The activity makes it easier for the students to read and understand long and/or complicated texts. The students practice presenting and arguing. Everybody participates and takes responsibility for a part of the text.
Gør klar til aktiviteten
Prepare the activity
The exercise is wrapped up by the teacher highlighting central points of the students’ answers. The students are allowed to ask further questions. (5-10 min.)
Saml op på aktiviteten
Wrap up on the activity
Everybody reads the whole text, but each group is responsible for a special part of the text and becomes an ‘expert group’ for its part.
The teacher provides the groups with a set of reading questions to the individual text parts.
Each group discusses and answers the reading questions to the text for which it is responsible.This part of the activity is tun in Nuclino or Google Docs between classes.
In the next class, new groups are formed with representatives for each ‘expert group’.
The representatives of the ‘expert groups’ present the answers of their individual group to the other members of the new groups.The new groups reach a joint understanding of the whole text and publish a brief answer in a Padlet. (30-45 min.)
Få afviklingen til at fungere
Ensure a good execution
The students are introduced to a text for them to work with.
The students are divided in groups of 3-5 persons.
"Ideally, this way of organising the teaching should increase student preparations, as it is frustrating to present for your co-students without being prepared"
Can you engage and activate more than 60 students at one time? The last two years, associate professor Rasmus Brun Pedersen has tried out doing just that – using the jigsaw group work method for his course European Politics. CULtivate visited his classroom to see the methods in action.Read more 👉Læs mere 👉
Nuclino acts as a text editor, but instead of creating a document, you create an "item" - a part of a larger context. By linking between items and grouping them, you can build a wiki-like page.
You can visualize your items in various ways, e.g. as a board or a graph. With a board you can structure different processes, and use it for i.e. peer feedback, for a jigsaw exercise, or for text review. With graphs you can get a "spiderweb" view of how the different items are grouped. Nuclino is a nice tool when you want to do long-term group work - for instance when students are asked to build their own online encyclopedia on important concepts, or when they are supposed to write portfolios and describe their work.

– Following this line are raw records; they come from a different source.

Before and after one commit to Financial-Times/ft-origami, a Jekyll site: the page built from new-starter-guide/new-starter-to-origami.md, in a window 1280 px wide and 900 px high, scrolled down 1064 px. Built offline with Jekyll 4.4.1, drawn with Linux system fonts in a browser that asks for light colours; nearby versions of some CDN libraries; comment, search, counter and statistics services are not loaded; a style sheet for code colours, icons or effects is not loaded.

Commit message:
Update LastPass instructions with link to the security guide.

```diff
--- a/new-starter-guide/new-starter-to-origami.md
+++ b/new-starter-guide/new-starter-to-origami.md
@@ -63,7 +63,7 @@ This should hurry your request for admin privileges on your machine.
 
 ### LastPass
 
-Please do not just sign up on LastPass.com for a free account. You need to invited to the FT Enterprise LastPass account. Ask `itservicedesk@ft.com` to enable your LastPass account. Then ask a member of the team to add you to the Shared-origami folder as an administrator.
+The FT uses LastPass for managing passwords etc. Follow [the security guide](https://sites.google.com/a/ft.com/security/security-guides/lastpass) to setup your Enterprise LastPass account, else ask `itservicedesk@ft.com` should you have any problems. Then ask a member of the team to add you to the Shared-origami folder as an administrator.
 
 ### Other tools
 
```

Via Nuclino, students can go through the material together and strengthen their capabilities to se important connections. Nuclino works by creating a number of clusters (folders/collections) in which items can be grouped. Each item can be part of several clusters at the same time. These clusters can e.g. relate to theme, group or process (and thereby form the basis of a board). You can attach users to each item which makes it clear who is responsible for the different items.
Google Docs is a text editor that you access online and where you work with the documents directly in your browser. When the documents are online, you have the opportunity to collaborate, as more people can write in the same document at the same time.
Google Docs is like Word, and has many of the same features. However, Google Docs becomes particularly useful, because you can let students edit documents created by you, without them having a user name.
For example, you can create a new document and create a text template for the students in which you have defined headlines, added tables, etc. Then you share a link with your students, which allows them to edit the document.
Google Docs is also used when you want to follow up on group work. It gives the groups an easy way to share academic discussions with each other, and at the same time they can create a document, for example with important concepts. It can also serve as an important feedback tool, because you don't have to send the document back and forth.
Padlet is a kind of digital bulletin board where you can "hang up" content such as video, links to web pages, word files, powerpoint, text and image files. A padlet can be open to editing so that everyone can add content and comment, even without a user. This makes it a useful tool for teaching activities, such as group work, brainstorming or student questions in large classes.
You start by creating a new Padlet. You can do this without creating a user, but we recommend creating a user. This allows you to adjust your Padlet and choose editing rights, layout and link address. A new Padlet has its own unique link, which you simply share with your students. The students will open the link and add content. You can also allow students to just add comments to the content that you have created. This could be questions or cases that they should discuss.